X

Sign Up To Our Free Newsletter

Join Now

Thanks for subscribing to our free newsletter!

ERROR

CFDs are complex instruments and come with a high risk of losing money rapidly due to leverage. 74-89% of retail investor accounts lose money when trading CFDs. You should consider whether you understand how CFDs work and whether you can afford to take the high risk of losing your money.

  • 3 minutes Texas forced to have rolling brown outs. Not from downed power line , but because the wind energy turbines are frozen.
  • 7 minutes Scientists Warn That Filling The Sahara With Solar Panels Is A Bad Idea
  • 11 minutes United States LNG Exports Reach Third Place
  • 15 minutes Joe Biden's Presidency
  • 7 hours America Makes Plans to Produce Needed Rare Earth Minerals Domestically
  • 20 mins IS SAUDI ARABIA SENDING A MESSAGE TO BIDEN
  • 7 hours U.S. Presidential Elections Status - Electoral Votes
  • 2 days Texas forced to have rolling black outs, primarily because of large declines in output from fossil fuel power plants
  • 2 days Former BP Exec "Biden not in war against oil" . . Really ?
  • 2 days Texas Supply Chain Massacre
  • 2 days Here we go - again: plug-in hybrids cost motorists more than what they were told
  • 4 hours Top Conservative Lawyer Says Trump Can Stand Trial
  • 4 hours “Cushing Oil Inventories Are Soaring Again” By Tsvetana Paraskova
  • 2 days An exciting development in EV Aviation: Volocopter
CO2 Emissions Expected To Fall To 8-Year Lows

CO2 Emissions Expected To Fall To 8-Year Lows

The International Energy Agency expects…

Why Covid-19 Won’t Kill The Renewable Revolution

Why Covid-19 Won’t Kill The Renewable Revolution

The global economy is hanging…

ExxonMobil & Berkeley Make Major Breakthrough In Carbon Capture Tech

ExxonMobil & Berkeley Make Major Breakthrough In Carbon Capture Tech

Scientists from ExxonMobil, University of…

Tsvetana Paraskova

Tsvetana Paraskova

Tsvetana is a writer for Oilprice.com with over a decade of experience writing for news outlets such as iNVEZZ and SeeNews. 

More Info

Premium Content

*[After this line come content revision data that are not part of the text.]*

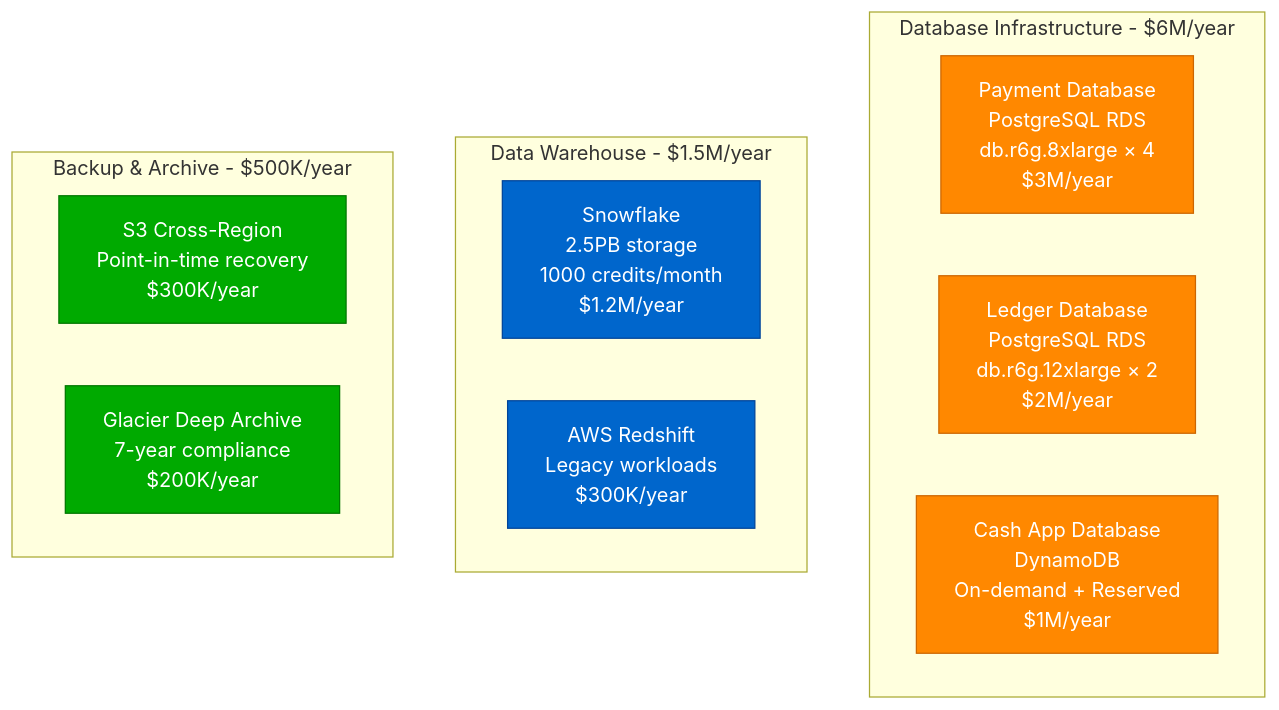
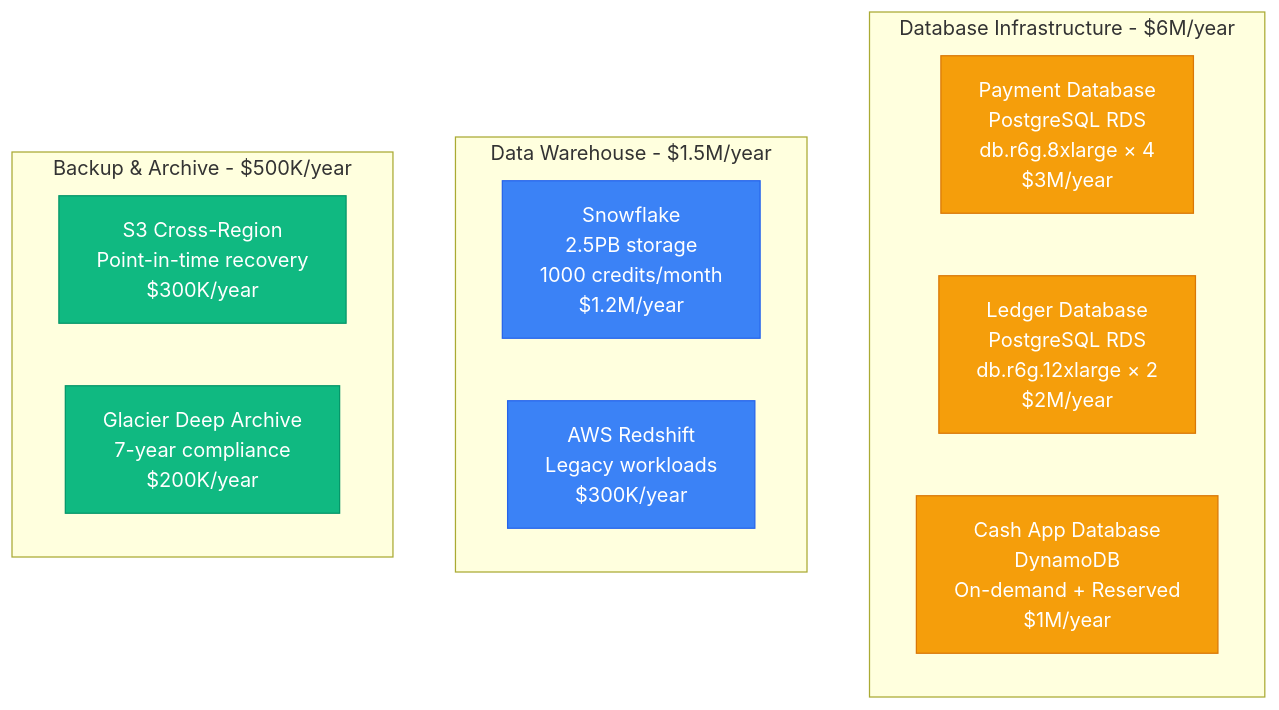
The third of 10 diagrams in site/docs/systems/square/06-cost-breakdown.md (deepaucksharma/DS), drawn with Mermaid before and after one commit. The commit also changed other lines of this file and 187 other files, not shown here.

````diff
--- a/site/docs/systems/square/06-cost-breakdown.md
+++ b/site/docs/systems/square/06-cost-breakdown.md
@@ -66,26 +66,26 @@
 ```mermaid
 graph TB
     subgraph DatabaseCosts[Database Infrastructure - $6M/year]
         PAYDB[Payment Database<br/>PostgreSQL RDS<br/>db.r6g.8xlarge × 4<br/>$3M/year]
         LEDGER[Ledger Database<br/>PostgreSQL RDS<br/>db.r6g.12xlarge × 2<br/>$2M/year]
         CASHDB[Cash App Database<br/>DynamoDB<br/>On-demand + Reserved<br/>$1M/year]
     end
 
     subgraph WarehouseCosts[Data Warehouse - $1.5M/year]
         SNOWFLAKE[Snowflake<br/>2.5PB storage<br/>1000 credits/month<br/>$1.2M/year]
         REDSHIFT[AWS Redshift<br/>Legacy workloads<br/>$300K/year]
     end
 
     subgraph BackupCosts[Backup & Archive - $500K/year]
         S3BACKUP[S3 Cross-Region<br/>Point-in-time recovery<br/>$300K/year]
         GLACIER[Glacier Deep Archive<br/>7-year compliance<br/>$200K/year]
     end
 
-    classDef dbStyle fill:#FF8800,stroke:#CC6600,color:#fff
-    classDef warehouseStyle fill:#0066CC,stroke:#004499,color:#fff
-    classDef backupStyle fill:#00AA00,stroke:#007700,color:#fff
+    classDef dbStyle fill:#F59E0B,stroke:#D97706,color:#fff
+    classDef warehouseStyle fill:#3B82F6,stroke:#2563EB,color:#fff
+    classDef backupStyle fill:#10B981,stroke:#059669,color:#fff
 
     class PAYDB,LEDGER,CASHDB dbStyle
     class SNOWFLAKE,REDSHIFT warehouseStyle
     class S3BACKUP,GLACIER backupStyle
 ```
````
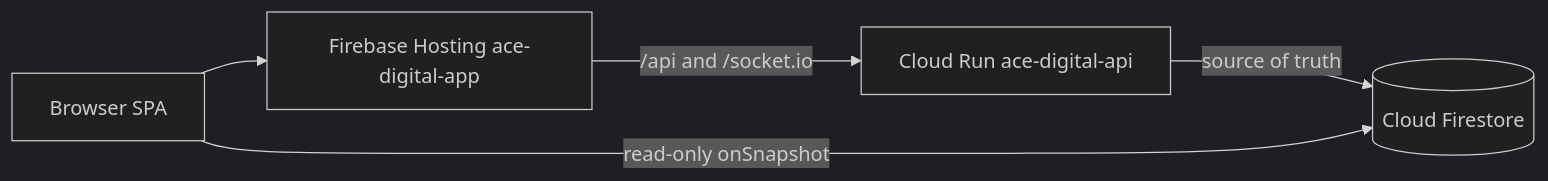
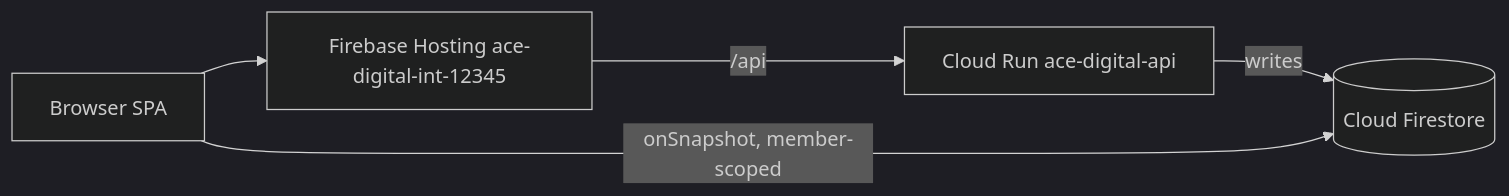
One commit to Ace-Groups/Ace-Digital changed the diagram in docs/PRODUCTION.md. Above: the diagram before and after it, drawn with Mermaid (dark theme). The commit also changed other lines of this file and 57 other files, not shown here.

First line of the commit message:
Point production at ace-digital-int-12345 and drop Socket.IO.

````diff
--- a/docs/PRODUCTION.md
+++ b/docs/PRODUCTION.md
@@ -20,12 +20,12 @@
 ```mermaid
 flowchart LR
   Browser[Browser SPA]
-  Hosting[Firebase Hosting ace-digital-app]
+  Hosting[Firebase Hosting ace-digital-int-12345]
   Run[Cloud Run ace-digital-api]
   Firestore[(Cloud Firestore)]
 
   Browser --> Hosting
-  Hosting -->|/api and /socket.io| Run
-  Run -->|source of truth| Firestore
-  Browser -->|read-only onSnapshot| Firestore
+  Hosting -->|/api| Run
+  Run -->|writes| Firestore
+  Browser -->|onSnapshot, member-scoped| Firestore
 ```
````
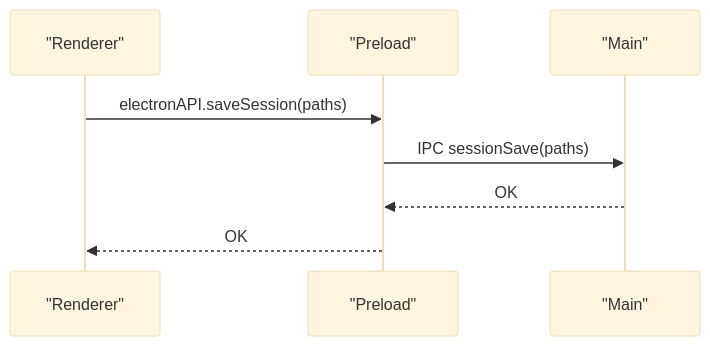
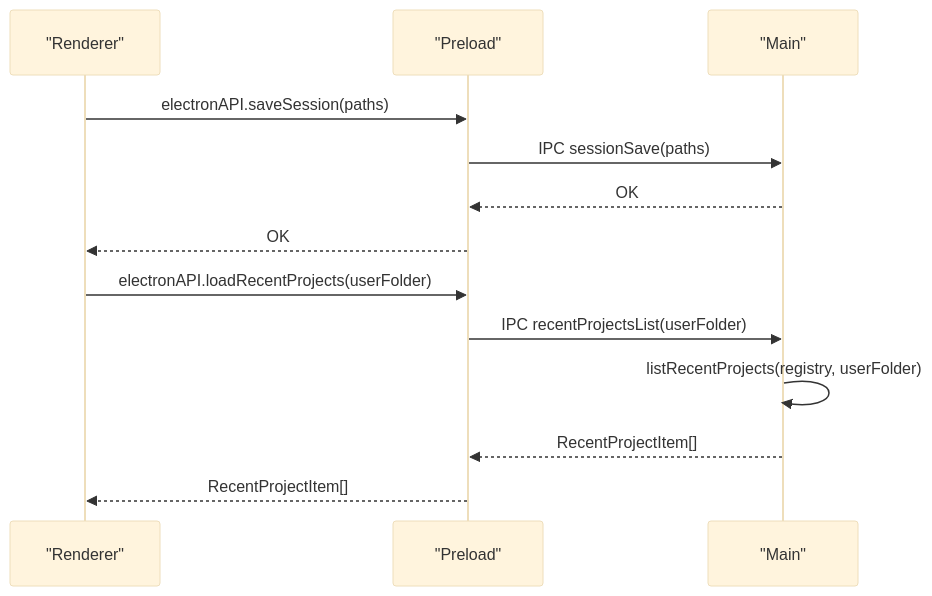
Before and after one commit to satyrlord/mixjam-electron: the sixth of 11 diagrams in .qoder/repowiki/en/content/Session Management.md, drawn with Mermaid (base theme). The commit also changed other lines of this file and 104 other files, not shown here.

First line of the commit message:
fix(config): update markdownlint schema and cleanup ignored paths

````diff
--- a/.qoder/repowiki/en/content/Session Management.md
+++ b/.qoder/repowiki/en/content/Session Management.md
@@ -305,10 +280,15 @@
 ```mermaid
 sequenceDiagram
 participant R as "Renderer"
 participant P as "Preload"
 participant M as "Main"
 R->>P : electronAPI.saveSession(paths)
 P->>M : IPC sessionSave(paths)
 M-->>P : OK
 P-->>R : OK
+R->>P : electronAPI.loadRecentProjects(userFolder)
+P->>M : IPC recentProjectsList(userFolder)
+M->>M : listRecentProjects(registry, userFolder)
+M-->>P : RecentProjectItem[]
+P-->>R : RecentProjectItem[]
 ```
````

Exxon’s Shareholders Reject Climate Resolution

Exxon’s shareholders rejected a proposal to set up a climate change board committee and voted down a proposal for corporate governance changes that some shareholders had proposed to protest the fact that Exxon had left another climate change vote out of the ballot at the annual meeting.  

Earlier this year, Exxon asked the U.S. Securities and Exchange Commission (SEC) to decide whether Exxon is required to include a vote on setting carbon emission targets proposed by some shareholders. The SEC sided with Exxon, saying that such proposal “would micromanage the company by seeking to impose specific methods for implementing complex policies in place of the ongoing judgments of management.”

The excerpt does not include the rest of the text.